Wander the Capital

Willemstad
Willemstad  

A guided walking tour of Willemstad isn't a bad idea if the enormous array of heritage monuments and the impressive assortment of well-packed streets and alleys leaves you unsure where to begin. If you'd rather explore on your own, be sure to catch the floating Queen Emma Bridge that opens to one side whenever a boat needs to pass (if you hear the bell, run to the closest exit or prepare to remain on the bridge for a while until the it floats back to shore).

This spectacle has been in operation since 1888 and is affectionately known as the Swinging Old Lady. On the edge of town, explore the 1828 Rif Fort walls, now encasing an outdoor shopping and dining area along the coast, and take note of the coral embedded in the nearly 200-year-old walls. Almost all the historic buildings you'll find in Willemstad were built with coral from the sea, not limestone or cement, and here you can see this clearly on the unpainted, unadorned fort walls.

Consider lunch at Old Market ("Plasa Lieu"), now an airy food hall dishing up plenty of local specialties (the goat stew, iguana soup, and slimy okra soup are among the more intriguing places to start). The hemisphere's oldest, continuously used synagogue, Mikvé Israel-Emanuel, is also in Willemstad, complete with sand floor and an attached museum including many of the centuries-old objects still used in services and ceremonies today. At night, the 350-year-old Pietermaai neighborhood is the spot for bar-hopping and club vibes, but the biggest party is often at Mambo Beach.

Explore the Island

Knip Beach
Knip Beach  
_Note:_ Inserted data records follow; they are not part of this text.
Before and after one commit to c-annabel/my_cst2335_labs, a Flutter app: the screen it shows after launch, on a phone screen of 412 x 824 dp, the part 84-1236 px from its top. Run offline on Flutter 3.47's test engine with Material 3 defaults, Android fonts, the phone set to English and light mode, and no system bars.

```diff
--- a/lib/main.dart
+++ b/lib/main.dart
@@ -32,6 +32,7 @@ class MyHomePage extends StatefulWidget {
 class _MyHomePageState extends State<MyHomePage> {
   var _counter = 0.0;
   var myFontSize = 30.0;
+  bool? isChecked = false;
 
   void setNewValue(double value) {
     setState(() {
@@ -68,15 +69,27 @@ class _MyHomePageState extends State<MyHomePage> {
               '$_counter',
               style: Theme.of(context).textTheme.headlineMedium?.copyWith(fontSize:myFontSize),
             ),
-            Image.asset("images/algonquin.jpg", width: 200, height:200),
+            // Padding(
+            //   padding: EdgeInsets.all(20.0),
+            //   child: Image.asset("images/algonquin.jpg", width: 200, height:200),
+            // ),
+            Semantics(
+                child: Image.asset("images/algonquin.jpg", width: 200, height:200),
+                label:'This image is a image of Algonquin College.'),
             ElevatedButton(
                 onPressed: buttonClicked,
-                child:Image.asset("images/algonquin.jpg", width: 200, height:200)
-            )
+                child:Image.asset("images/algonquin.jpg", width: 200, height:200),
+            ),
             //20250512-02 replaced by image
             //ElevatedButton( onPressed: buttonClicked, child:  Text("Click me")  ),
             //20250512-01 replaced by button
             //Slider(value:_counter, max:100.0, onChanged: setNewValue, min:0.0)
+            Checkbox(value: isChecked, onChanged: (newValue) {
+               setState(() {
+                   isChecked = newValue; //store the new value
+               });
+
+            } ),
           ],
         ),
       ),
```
By car, you can traverse Curaçao in just about an hour without stops, but there are tons of sights you'll want to experience outside a vehicle, and a guided island tour can help you hit the highlights. Either way, devote some time to making your way to at least a few can't-misses, including Shete Boka on the northwest shore, where you'll witness the powerful sprays from waves crashing against the craggy coast, and a unique opportunity to witness them intimately from within a cave, too. From here, you'll understand why all of the island's beaches are on the south shore. This is just a few-minute drive from Christoffel National Park, which offers plenty of hiking with lush views if you're interested in devoting a few hours to the experience.

On the opposite shore (only about 15 minutes by car), Knip Beach ("Grote Knip" or "Kenepa Grande") is one of Curaçao's most beloved, with a wide expanse of sandy shore and crystal-clear waters for swimming, snorkeling, or even cliff jumping, and it's free to the public.

For more water-centric activity, Curaçao offers plenty of aqua tours including snorkeling with sea turtles, diving, and even spear-fishing the invasive lionfish. Back on land, keep an eye out for flocks of the island's wild flamingo population, particularly as you pass Rif-Sint Marie. The Curacao Ostrich Farm is an amusing excursion (especially if you're interested in tasting the world's largest bird), and Aloe Vera Farm Curacao offers a solid souvenir opportunity among a picturesque field of more than 150 plants. Finally, imbibers would be remiss to visit the island without touring the Curacao Liqueur Distillery, producing the world's only liqueur named for a nation (spoiler alert, in comes in more varieties than "blue").

Brandon Schultz is the author of 6 travel and lifestyle books, and his work regularly appears in Forbes, Fodor's, Global Traveler, and Thrillist, with contributions to dozens of others including OUT, Out Traveler, and The Advocate. He lives in New York City.